-- About this task --
Find every line in the records that holds the string "function". Copy each one.

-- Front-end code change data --

---------------

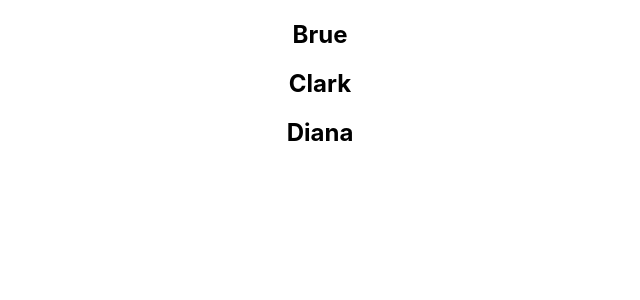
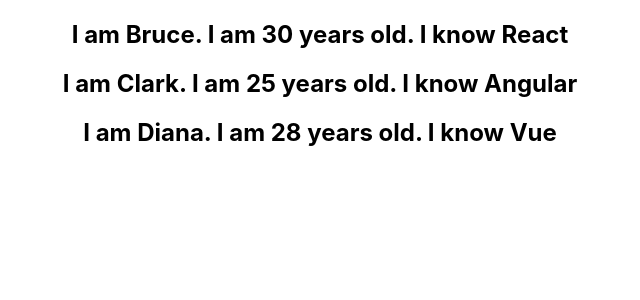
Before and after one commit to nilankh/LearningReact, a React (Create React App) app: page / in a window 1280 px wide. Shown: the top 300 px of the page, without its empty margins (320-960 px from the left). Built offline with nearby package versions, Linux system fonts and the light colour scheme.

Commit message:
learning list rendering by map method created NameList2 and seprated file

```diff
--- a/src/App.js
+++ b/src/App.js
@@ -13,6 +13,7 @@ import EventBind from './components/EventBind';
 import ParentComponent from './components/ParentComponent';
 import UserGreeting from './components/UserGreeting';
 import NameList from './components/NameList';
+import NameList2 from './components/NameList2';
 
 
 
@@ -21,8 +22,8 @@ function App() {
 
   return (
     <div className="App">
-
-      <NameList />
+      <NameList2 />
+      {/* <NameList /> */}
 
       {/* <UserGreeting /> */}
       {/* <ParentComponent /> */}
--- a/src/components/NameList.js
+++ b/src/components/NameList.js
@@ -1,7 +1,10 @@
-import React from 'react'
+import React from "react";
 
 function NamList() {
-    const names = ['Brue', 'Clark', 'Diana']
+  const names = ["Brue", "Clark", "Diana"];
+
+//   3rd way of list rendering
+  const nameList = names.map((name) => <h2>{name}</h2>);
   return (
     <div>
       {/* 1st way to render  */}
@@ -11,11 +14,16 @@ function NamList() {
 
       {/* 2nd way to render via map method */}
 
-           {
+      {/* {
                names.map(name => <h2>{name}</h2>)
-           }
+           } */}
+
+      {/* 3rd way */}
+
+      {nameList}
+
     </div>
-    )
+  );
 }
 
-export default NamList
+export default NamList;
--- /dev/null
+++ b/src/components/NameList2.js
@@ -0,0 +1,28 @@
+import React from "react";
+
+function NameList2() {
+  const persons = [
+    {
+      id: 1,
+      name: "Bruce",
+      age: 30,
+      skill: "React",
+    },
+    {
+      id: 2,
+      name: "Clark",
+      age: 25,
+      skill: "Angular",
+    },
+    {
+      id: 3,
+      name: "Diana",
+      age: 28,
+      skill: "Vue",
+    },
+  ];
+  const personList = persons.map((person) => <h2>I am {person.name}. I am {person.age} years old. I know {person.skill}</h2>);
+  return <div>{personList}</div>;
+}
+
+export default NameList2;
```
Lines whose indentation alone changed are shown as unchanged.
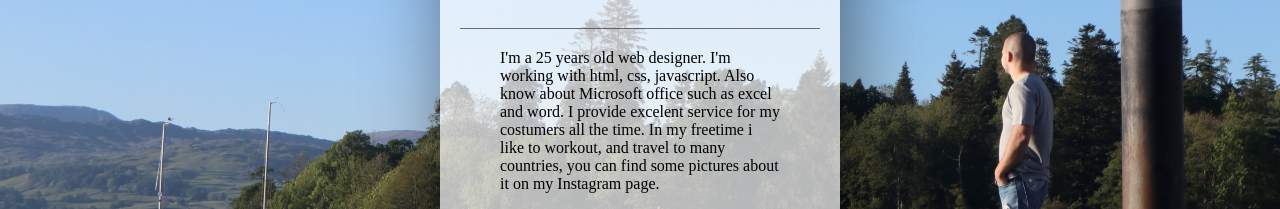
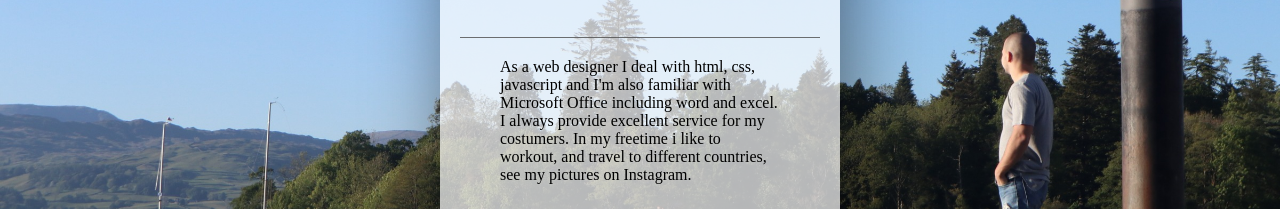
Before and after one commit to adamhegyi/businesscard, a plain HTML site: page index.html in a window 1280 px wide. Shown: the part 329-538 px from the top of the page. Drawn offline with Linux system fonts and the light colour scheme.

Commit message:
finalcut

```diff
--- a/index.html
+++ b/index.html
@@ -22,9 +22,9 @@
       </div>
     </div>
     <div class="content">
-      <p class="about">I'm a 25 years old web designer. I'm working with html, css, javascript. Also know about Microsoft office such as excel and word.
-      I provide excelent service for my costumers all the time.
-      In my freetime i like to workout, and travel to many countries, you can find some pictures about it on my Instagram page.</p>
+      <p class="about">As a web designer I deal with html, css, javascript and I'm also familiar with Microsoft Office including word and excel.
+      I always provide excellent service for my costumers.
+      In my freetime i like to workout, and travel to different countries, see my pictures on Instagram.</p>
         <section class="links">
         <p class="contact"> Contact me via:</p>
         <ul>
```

---------------

-- Response box --
@@ -21,8 +22,8 @@ function App() {
 function NamList() {
@@ -11,11 +14,16 @@ function NamList() {
+function NameList2() {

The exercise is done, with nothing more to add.